I emailed both Stephane and Hicham, Myriam’s husband and brother with some level of fear of how would they feel about my idea. I have known Stephane since he was a little boy, he is our godson and we are Sephardic Jews in Montreal. Well, I am by conversion, as my name obviously gives me away, my origins, some of them, are Basque. I am usually asked why did I convert. As a Chilean born, I came to Canada at age 21 and when I started my family with a Moroccan Jewish born Montrealer, I decided that in a land filled of labels and ethnic divisions, I would fare best by joining a community. The local Sephardic Jewish community was a warm heaven of kindness, friendship and overall joyful group of people who really supported each other. I was given all a young bride needs when my own family did not. I was embraced, my children cared for and it has always been a loving source where to grown from. Stephane and Myriam were just like my children, a mixture of foreign and local, although they would have not self-identified as such, perceptions labeled them as Moroccan Jew and Moroccan Arab. The funny thing is that a Moroccan Jew is also a Jewish Arab. What attracted me the most about Sephardic Jews is that Arab color. Their festivities are filled with oriental flavors. The food, the music, the culture was one where modern divisions cease to exist. I have witness how through the years, the offspring of this community have attached themselves to traditions that are not in line with their origins. Younger Sephardic have become more religious and the religiosity they have chosen in a way has also become more fundamentalist as that of younger arabs or muslim which I recognize are not the same, there are Arabs who are not Muslims and Muslims that are not Arabs. Commonly mislabeled, attachment to Israeli-Palestinian conflict has created a strange taking of sides. People usually assume that all jews are pro Israel and all arabs are pro-palestinian. I also witness how local politics have become pro-Palestinian even when this association is in conflict with local politics. One would imagine that if you sympathize with Palestinians you would also sympathize with First Nations issues. One would imagine that if you identify with Israelis you would also adhere to Quebec’s desire for a nation. Not necessary so. All in all, my understanding is that labels in this issue tend to be shifting and confusing. Inspired by my friend Philip Deering, a Mohawk renegade, I appreciate his Appreciative Inquiry in problem solving: instead of focusing in what does not work, focus in what does work. Myriam and Stephane do work. Instead of focusing of what you don’t want, focus in what you want more of. I want more of Stephane and Myriam, more of love rather than more of hate. When Philip says, tell me the stories of the best situations of what you want more of, I can only thing of Myriam’s story. I believe that by inviting local Arabs and Jews to collaborate in the making of a dress for Myriam, the focus shifts to positive experiences. You see, when Myriam died, I wonder, how would this be dealt with? Perhaps I was projecting on my own death. How will I be mourned? I am a convert jew, my children although jewish by birth, are a hybrid of several cultures. I have always maintained the multi ethnic character of who they are. Their name is a link of both my husband and my origins. Both their origins are simple connected by a little - so they are aware of their Chilean roots as much as their Sephardic ones, plus their own experience of being Canadian. Myriam’s funeral was reassuring for it was filled with mutual respect of multiculturalism. I will never forget Rabbi Lerner calling Mohamed, Ali ad Hicham to the xxxx during the synagogue service, nor will I ever forget Myriam’s mother’s incredible dignity when she sat at Paperman’s funeral home, next to Myriam’s coffin dressed in an immaculate white traditional “jellabah”.
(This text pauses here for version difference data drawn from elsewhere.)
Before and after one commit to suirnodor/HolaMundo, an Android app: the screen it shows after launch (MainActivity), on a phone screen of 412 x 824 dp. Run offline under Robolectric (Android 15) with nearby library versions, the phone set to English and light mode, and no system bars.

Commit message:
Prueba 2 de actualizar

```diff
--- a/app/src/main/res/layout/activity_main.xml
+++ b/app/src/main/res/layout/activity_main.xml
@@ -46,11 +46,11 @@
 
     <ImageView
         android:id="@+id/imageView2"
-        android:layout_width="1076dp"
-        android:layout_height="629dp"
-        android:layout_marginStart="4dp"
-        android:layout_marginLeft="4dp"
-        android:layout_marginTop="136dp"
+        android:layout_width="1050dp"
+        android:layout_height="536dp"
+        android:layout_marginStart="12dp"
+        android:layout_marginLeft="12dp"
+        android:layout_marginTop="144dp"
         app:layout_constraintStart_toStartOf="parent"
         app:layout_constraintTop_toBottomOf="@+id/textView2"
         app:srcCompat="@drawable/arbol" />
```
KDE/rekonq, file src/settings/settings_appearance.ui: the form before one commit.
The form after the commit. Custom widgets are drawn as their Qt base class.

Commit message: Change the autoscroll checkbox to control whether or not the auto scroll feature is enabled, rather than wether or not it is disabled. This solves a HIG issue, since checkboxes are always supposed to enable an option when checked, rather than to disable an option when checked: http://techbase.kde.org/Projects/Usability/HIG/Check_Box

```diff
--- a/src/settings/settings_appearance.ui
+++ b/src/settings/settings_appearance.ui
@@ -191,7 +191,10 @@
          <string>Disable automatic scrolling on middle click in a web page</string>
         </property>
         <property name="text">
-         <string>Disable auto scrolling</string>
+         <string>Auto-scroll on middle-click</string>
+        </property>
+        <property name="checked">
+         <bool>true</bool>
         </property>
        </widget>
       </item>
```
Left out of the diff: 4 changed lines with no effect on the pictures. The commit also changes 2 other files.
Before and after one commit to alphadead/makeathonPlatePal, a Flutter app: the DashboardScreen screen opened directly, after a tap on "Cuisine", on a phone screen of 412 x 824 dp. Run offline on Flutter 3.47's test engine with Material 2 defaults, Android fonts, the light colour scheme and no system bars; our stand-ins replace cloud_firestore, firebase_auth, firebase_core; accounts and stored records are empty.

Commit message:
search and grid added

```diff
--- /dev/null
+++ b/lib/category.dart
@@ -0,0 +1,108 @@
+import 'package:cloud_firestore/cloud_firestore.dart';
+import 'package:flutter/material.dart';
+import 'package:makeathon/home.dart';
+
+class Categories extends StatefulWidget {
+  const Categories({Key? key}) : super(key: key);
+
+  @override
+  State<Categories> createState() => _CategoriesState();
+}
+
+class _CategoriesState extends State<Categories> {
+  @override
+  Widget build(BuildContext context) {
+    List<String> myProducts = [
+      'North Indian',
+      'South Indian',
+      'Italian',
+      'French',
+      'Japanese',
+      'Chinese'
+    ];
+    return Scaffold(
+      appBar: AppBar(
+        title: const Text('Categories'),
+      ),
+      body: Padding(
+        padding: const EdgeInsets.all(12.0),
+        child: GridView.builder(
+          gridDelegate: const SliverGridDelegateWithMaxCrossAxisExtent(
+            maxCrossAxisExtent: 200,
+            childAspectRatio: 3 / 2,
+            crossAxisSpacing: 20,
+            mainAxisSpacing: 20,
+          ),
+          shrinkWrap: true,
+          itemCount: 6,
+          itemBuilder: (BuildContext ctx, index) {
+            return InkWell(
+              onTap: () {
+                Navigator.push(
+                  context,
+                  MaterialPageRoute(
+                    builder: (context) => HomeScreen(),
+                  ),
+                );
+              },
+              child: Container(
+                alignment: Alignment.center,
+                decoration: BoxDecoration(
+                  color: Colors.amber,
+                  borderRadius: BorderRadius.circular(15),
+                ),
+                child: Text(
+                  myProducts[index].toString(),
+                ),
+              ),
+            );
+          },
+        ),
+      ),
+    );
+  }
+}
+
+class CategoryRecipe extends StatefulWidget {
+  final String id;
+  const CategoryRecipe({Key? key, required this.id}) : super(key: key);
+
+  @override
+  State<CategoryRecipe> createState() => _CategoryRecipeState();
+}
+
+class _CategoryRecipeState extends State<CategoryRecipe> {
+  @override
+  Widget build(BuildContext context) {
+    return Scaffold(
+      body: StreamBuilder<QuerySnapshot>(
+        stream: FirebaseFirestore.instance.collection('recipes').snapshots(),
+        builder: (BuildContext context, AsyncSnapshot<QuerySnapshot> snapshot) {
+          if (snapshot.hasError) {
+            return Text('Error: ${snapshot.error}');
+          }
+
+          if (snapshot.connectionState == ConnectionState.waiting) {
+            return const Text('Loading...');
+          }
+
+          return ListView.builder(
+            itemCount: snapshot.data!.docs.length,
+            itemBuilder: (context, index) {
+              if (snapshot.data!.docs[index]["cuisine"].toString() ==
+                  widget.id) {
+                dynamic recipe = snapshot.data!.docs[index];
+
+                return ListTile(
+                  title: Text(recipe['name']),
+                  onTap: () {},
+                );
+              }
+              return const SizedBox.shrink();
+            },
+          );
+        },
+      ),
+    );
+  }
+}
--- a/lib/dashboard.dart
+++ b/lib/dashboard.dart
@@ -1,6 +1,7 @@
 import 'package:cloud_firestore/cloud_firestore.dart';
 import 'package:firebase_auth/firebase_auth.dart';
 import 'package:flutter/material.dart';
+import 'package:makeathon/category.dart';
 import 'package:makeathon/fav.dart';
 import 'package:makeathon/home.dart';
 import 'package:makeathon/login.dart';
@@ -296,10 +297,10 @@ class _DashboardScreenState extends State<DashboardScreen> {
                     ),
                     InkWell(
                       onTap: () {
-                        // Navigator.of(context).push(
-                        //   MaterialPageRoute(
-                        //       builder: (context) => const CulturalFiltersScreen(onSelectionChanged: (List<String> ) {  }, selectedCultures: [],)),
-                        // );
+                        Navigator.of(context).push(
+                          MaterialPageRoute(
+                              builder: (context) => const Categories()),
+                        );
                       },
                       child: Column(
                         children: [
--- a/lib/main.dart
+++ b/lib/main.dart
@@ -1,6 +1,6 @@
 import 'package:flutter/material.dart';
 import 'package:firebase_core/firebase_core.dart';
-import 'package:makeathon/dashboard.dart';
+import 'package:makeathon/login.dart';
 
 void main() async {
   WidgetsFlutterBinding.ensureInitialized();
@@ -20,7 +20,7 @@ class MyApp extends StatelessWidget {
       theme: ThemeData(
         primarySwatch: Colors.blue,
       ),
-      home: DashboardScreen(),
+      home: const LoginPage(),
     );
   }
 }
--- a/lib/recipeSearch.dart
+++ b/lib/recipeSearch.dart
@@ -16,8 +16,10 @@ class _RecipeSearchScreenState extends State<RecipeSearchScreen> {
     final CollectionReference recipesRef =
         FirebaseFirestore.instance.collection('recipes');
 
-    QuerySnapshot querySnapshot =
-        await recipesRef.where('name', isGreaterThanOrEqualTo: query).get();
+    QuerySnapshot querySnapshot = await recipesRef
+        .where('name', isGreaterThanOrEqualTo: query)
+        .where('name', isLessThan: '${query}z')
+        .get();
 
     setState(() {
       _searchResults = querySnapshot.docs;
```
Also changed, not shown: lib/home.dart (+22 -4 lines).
My interview with Stephane and Hicham was an extension of that class and dignity. When asked “what was one good jewish ‘thing’ Myriam brought to your life, Hicham answered: “Stephane.” Stephane provided me with this family we had never been or had. Their daughter Aaliyah was the symbol of that.” When asked about a good Jewish value she brought, he answered: “a community feel, we can rely on each other”. Shiva profoundly moved Hicham, this is the Jewish week of mourning where family and friends accompany the mourners for an entire week, with food, shared meals and prayer. “I was given support from a community I never had.” When asked about one good Arab value he answered: “Myriam was pure, innocent and wholesome, she was well taken care of. Purity, as in innocence undamaged.” Both Stephane and Hicham welcome the possibility of a Condolence Ceremony. Hicham expressed his desire of “moving forward, bring peace to us and an understanding of who she was.”
My desire, besides rendering a fitted testimony of who Myriam was, the love that unites us in all our difference, is to learn the ways of this land. Condolence Ceremony is the way of this land to end the grief. As an artist, my intension is also to visualize an end of the grief between Arabs and Jews that disrupts the peace in our local community.